#### Given data:
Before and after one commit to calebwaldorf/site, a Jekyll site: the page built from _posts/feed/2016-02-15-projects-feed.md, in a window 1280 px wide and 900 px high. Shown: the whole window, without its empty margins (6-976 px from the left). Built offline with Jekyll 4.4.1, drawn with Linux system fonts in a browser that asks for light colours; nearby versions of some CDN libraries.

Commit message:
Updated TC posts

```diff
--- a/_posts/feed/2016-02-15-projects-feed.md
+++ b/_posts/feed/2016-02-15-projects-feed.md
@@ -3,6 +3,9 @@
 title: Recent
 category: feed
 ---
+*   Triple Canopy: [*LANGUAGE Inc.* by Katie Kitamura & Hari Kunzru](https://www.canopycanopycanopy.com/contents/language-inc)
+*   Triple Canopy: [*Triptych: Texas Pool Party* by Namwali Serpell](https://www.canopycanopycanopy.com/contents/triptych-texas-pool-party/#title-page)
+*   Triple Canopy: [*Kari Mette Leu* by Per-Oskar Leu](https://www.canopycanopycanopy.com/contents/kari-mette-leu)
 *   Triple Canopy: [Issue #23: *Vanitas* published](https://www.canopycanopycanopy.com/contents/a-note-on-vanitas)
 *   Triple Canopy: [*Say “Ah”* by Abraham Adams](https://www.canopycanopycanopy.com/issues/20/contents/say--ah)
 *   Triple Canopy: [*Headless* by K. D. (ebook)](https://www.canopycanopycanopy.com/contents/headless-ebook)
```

#### Work required:
Exactly reproduce the material above.

#### Written answer:
Before and after one commit to calebwaldorf/site, a Jekyll site: the page built from _posts/feed/2016-02-15-projects-feed.md, in a window 1280 px wide and 900 px high. Shown: the whole window, without its empty margins (6-976 px from the left). Built offline with Jekyll 4.4.1, drawn with Linux system fonts in a browser that asks for light colours; nearby versions of some CDN libraries.

Commit message:
Updated TC posts

```diff
--- a/_posts/feed/2016-02-15-projects-feed.md
+++ b/_posts/feed/2016-02-15-projects-feed.md
@@ -3,6 +3,9 @@
 title: Recent
 category: feed
 ---
+*   Triple Canopy: [*LANGUAGE Inc.* by Katie Kitamura & Hari Kunzru](https://www.canopycanopycanopy.com/contents/language-inc)
+*   Triple Canopy: [*Triptych: Texas Pool Party* by Namwali Serpell](https://www.canopycanopycanopy.com/contents/triptych-texas-pool-party/#title-page)
+*   Triple Canopy: [*Kari Mette Leu* by Per-Oskar Leu](https://www.canopycanopycanopy.com/contents/kari-mette-leu)
 *   Triple Canopy: [Issue #23: *Vanitas* published](https://www.canopycanopycanopy.com/contents/a-note-on-vanitas)
 *   Triple Canopy: [*Say “Ah”* by Abraham Adams](https://www.canopycanopycanopy.com/issues/20/contents/say--ah)
 *   Triple Canopy: [*Headless* by K. D. (ebook)](https://www.canopycanopycanopy.com/contents/headless-ebook)
```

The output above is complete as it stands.